The expected response is a copy of every line in the entries below that includes the word "wedge".
START AVAILABLE RECORDS
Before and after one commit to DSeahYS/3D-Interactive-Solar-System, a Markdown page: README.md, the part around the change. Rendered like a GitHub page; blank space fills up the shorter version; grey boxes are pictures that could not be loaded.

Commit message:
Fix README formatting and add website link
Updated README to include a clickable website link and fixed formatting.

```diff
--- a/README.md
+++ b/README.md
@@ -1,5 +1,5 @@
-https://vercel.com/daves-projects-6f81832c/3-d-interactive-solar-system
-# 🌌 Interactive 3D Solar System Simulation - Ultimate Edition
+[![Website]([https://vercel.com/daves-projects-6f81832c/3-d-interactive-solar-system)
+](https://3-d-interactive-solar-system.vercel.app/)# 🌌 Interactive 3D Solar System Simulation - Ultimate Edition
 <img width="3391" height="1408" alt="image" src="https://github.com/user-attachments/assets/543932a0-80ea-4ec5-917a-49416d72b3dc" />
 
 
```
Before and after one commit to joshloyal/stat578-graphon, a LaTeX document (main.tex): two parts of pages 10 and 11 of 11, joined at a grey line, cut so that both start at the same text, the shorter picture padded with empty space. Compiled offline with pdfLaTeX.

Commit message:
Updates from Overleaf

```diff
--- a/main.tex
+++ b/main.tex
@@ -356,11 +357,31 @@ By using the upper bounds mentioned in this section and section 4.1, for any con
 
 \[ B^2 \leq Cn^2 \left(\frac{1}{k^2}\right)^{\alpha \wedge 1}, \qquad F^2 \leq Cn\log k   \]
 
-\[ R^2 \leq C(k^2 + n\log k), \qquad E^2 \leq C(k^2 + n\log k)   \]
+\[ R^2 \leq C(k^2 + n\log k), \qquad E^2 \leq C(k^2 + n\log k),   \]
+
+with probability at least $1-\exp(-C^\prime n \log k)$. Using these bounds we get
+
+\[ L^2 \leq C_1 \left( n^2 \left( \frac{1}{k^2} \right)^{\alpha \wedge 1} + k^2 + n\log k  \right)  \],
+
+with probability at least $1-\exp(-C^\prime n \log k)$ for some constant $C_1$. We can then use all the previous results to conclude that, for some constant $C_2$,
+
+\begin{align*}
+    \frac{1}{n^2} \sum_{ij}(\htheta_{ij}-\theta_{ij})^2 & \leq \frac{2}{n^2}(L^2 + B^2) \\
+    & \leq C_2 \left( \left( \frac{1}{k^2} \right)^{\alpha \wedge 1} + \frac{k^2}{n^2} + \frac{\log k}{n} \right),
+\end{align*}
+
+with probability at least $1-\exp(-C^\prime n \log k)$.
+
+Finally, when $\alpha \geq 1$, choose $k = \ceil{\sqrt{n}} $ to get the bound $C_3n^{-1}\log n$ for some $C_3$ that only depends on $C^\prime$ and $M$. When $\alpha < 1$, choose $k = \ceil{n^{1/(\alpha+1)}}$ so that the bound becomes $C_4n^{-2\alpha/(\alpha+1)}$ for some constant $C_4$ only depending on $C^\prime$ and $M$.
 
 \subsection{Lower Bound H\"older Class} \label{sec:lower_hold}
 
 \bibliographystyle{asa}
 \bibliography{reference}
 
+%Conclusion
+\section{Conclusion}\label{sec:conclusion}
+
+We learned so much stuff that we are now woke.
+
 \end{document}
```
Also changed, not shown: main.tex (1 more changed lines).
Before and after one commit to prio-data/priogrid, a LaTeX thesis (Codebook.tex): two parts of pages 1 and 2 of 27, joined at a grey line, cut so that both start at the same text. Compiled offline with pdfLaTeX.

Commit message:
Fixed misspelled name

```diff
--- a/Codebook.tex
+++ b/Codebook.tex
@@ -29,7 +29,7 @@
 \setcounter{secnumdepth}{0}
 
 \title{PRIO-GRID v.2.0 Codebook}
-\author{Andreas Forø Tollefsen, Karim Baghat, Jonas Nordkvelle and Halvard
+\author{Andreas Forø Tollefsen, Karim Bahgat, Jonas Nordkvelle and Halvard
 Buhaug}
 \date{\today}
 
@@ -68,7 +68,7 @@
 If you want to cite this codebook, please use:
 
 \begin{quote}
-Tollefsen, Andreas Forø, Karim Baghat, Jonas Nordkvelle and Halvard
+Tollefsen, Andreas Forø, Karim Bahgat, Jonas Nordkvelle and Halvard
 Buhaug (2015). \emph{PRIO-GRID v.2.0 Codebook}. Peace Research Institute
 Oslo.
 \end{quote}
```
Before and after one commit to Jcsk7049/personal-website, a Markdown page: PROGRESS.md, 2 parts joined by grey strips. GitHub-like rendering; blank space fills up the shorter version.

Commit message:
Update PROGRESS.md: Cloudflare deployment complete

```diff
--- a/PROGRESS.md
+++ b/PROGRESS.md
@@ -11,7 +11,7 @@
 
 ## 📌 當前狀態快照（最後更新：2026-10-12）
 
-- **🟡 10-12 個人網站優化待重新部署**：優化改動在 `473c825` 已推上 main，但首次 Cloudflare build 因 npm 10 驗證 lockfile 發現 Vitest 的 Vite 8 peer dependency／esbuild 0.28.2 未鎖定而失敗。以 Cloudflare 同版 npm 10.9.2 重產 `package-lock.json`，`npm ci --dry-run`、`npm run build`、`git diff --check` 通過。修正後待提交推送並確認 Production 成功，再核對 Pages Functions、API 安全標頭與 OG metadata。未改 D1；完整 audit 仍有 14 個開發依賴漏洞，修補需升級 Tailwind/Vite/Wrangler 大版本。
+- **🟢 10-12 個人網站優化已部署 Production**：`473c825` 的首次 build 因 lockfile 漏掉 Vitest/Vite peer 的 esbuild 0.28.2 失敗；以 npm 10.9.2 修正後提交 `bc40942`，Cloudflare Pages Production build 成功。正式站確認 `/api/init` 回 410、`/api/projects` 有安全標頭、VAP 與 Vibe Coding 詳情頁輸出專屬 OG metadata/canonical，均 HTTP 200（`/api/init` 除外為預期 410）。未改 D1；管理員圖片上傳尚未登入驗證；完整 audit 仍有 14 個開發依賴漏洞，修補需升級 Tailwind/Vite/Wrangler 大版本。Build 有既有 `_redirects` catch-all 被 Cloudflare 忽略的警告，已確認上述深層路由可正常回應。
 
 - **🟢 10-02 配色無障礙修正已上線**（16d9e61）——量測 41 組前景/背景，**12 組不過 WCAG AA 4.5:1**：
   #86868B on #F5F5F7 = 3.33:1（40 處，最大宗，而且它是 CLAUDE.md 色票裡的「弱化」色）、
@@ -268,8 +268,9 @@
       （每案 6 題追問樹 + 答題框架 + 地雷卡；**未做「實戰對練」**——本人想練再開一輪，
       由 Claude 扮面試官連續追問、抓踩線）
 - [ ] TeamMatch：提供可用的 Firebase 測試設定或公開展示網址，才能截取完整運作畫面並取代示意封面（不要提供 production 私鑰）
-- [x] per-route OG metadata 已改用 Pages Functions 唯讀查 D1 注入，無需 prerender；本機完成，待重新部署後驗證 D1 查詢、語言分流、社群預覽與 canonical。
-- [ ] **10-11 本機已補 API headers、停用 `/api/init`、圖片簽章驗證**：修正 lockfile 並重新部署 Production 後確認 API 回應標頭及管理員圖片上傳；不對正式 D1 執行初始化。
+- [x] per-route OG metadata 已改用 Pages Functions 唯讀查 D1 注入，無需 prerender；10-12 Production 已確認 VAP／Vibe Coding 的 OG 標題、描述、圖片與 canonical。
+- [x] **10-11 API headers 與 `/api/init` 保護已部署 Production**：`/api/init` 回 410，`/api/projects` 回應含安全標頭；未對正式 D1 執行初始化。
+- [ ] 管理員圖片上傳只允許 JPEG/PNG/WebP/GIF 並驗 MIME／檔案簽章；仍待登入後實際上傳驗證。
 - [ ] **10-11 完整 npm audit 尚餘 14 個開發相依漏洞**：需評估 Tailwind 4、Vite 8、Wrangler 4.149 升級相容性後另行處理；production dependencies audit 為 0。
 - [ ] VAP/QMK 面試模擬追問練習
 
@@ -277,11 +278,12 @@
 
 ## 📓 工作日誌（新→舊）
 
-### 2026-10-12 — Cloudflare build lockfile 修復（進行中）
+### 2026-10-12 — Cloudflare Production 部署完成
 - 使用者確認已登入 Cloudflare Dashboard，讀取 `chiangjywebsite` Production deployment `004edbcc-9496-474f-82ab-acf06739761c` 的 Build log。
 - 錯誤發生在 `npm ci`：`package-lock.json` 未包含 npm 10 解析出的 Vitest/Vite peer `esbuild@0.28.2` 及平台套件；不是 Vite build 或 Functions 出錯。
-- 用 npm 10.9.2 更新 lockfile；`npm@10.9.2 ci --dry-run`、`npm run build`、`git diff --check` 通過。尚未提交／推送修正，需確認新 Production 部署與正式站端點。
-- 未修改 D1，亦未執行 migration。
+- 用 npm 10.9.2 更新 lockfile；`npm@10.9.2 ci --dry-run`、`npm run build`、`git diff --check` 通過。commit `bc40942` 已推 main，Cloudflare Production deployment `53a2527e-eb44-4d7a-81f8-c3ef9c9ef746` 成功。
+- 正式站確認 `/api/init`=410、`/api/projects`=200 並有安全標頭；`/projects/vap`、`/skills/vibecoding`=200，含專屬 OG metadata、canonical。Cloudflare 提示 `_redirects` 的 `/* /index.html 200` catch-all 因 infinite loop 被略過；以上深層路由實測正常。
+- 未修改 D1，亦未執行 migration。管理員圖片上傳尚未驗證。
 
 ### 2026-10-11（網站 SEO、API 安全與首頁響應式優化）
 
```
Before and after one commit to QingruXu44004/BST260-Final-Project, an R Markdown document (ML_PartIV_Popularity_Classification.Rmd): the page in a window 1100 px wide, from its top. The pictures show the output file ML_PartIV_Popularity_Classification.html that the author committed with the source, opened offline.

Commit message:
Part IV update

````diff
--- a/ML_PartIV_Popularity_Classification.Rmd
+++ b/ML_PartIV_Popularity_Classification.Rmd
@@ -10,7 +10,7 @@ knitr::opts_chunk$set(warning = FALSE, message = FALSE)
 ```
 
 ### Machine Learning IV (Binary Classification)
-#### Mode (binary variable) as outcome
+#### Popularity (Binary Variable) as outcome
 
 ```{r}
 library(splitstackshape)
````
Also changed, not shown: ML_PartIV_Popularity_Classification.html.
END AVAILABLE RECORDS
● **EXERCISE RESPONSE**:
 \[ B^2 \leq Cn^2 \left(\frac{1}{k^2}\right)^{\alpha \wedge 1}, \qquad F^2 \leq Cn\log k   \]
+\[ L^2 \leq C_1 \left( n^2 \left( \frac{1}{k^2} \right)^{\alpha \wedge 1} + k^2 + n\log k  \right)  \],
+    & \leq C_2 \left( \left( \frac{1}{k^2} \right)^{\alpha \wedge 1} + \frac{k^2}{n^2} + \frac{\log k}{n} \right),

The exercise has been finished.